* [Action item]: Your answer should consist of the lines below that hold the word "value".

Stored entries
===============

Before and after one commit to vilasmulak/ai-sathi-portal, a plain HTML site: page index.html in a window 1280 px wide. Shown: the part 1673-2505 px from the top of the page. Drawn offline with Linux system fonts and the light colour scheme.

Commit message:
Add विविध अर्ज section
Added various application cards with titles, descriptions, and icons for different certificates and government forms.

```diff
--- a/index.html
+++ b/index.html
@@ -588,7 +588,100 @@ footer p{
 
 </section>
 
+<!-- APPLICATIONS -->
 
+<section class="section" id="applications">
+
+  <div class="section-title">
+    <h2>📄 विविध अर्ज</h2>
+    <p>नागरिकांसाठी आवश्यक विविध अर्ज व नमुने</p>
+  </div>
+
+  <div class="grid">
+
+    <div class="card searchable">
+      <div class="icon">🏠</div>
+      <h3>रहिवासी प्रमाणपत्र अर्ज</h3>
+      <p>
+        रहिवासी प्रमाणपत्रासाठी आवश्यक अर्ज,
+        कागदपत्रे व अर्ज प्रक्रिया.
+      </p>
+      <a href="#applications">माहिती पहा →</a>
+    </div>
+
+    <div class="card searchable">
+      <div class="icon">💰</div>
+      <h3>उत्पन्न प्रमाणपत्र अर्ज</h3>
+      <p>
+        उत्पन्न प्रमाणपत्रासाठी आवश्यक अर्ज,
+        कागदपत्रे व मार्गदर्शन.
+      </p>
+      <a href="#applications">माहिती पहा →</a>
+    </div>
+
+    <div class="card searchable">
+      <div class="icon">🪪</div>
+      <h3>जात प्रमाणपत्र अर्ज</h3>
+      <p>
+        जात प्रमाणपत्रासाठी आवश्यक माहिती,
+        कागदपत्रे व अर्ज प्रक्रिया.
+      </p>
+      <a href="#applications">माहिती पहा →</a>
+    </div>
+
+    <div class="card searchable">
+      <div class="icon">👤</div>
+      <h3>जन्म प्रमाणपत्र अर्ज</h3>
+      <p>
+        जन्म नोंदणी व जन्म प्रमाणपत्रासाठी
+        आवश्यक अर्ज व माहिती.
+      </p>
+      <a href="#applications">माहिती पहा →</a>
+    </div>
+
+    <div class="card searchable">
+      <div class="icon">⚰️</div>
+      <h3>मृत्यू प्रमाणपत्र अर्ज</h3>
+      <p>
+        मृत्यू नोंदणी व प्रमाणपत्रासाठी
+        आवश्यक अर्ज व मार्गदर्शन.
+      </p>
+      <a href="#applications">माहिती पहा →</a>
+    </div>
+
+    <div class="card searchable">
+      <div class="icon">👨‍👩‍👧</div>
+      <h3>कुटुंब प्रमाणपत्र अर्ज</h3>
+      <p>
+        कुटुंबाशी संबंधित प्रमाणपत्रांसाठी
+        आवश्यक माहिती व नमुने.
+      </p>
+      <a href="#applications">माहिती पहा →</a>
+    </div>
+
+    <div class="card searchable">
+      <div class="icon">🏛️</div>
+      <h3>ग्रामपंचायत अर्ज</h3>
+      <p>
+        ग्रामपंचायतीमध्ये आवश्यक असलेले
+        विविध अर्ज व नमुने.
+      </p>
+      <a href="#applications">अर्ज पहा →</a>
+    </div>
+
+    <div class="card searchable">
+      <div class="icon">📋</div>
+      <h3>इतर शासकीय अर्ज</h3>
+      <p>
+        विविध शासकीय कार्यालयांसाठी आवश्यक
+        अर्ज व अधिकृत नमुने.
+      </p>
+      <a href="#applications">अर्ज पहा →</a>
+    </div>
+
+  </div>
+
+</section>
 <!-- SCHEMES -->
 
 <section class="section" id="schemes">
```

===============

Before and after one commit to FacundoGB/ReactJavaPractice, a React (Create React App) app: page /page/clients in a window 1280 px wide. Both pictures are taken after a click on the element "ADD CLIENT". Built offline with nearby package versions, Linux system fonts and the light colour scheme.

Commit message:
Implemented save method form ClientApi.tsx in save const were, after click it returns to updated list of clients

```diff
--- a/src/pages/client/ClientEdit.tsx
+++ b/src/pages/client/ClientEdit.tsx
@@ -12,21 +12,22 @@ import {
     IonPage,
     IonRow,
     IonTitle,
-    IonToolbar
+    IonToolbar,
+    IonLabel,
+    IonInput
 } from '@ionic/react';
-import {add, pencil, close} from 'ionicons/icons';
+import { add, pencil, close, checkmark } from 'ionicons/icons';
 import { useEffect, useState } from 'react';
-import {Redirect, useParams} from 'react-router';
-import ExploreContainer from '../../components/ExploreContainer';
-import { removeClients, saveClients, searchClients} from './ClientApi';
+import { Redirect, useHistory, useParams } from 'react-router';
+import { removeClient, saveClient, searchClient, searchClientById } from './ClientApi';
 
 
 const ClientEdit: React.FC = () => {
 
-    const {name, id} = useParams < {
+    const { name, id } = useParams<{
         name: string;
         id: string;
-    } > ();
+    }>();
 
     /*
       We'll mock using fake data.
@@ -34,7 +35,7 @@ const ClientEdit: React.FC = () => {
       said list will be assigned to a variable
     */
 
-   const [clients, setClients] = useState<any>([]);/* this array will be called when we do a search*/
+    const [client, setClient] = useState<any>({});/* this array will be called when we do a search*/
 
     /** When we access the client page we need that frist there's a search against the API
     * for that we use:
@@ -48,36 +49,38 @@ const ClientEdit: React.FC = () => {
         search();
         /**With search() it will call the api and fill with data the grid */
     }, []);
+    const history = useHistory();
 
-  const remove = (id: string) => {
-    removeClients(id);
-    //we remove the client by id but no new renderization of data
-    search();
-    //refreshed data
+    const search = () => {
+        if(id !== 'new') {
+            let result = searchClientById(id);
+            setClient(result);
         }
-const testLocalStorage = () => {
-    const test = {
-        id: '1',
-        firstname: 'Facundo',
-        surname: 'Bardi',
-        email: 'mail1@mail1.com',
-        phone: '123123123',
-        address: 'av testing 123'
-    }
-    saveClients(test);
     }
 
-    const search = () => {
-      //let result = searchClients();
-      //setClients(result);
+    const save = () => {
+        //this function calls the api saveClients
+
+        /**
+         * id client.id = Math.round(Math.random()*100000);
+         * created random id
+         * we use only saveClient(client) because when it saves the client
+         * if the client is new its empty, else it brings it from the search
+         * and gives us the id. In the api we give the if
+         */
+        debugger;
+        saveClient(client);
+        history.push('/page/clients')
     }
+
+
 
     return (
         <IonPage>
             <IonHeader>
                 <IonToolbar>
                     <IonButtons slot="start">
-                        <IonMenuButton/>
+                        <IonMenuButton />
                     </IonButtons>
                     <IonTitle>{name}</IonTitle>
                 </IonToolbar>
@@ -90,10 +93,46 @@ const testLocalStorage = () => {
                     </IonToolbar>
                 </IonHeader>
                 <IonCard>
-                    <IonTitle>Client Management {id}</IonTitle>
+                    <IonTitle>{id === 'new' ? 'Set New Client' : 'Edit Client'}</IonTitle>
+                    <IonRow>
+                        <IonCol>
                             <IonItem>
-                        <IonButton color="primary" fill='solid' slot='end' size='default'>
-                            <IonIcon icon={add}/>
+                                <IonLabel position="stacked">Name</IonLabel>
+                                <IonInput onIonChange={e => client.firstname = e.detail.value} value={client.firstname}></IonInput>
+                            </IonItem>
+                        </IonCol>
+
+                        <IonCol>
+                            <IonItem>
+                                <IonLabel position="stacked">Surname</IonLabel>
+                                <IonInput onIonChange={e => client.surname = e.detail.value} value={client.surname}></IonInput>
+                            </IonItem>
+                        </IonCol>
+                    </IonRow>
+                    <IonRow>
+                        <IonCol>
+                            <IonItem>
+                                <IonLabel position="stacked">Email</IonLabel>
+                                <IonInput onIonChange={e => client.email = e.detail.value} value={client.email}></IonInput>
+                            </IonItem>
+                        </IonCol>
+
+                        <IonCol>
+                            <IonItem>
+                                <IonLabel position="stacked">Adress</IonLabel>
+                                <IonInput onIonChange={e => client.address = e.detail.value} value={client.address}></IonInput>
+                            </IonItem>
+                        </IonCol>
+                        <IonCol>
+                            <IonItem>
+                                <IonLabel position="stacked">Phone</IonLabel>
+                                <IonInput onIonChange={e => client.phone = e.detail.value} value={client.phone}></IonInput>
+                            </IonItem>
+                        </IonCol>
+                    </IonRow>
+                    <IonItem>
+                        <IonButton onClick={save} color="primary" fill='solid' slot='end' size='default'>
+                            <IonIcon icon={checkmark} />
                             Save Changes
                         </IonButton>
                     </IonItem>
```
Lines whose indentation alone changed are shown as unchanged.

===============

* [Solution]:
+                                <IonInput onIonChange={e => client.firstname = e.detail.value} value={client.firstname}></IonInput>
+                                <IonInput onIonChange={e => client.surname = e.detail.value} value={client.surname}></IonInput>
+                                <IonInput onIonChange={e => client.email = e.detail.value} value={client.email}></IonInput>
+                                <IonInput onIonChange={e => client.address = e.detail.value} value={client.address}></IonInput>
+                                <IonInput onIonChange={e => client.phone = e.detail.value} value={client.phone}></IonInput>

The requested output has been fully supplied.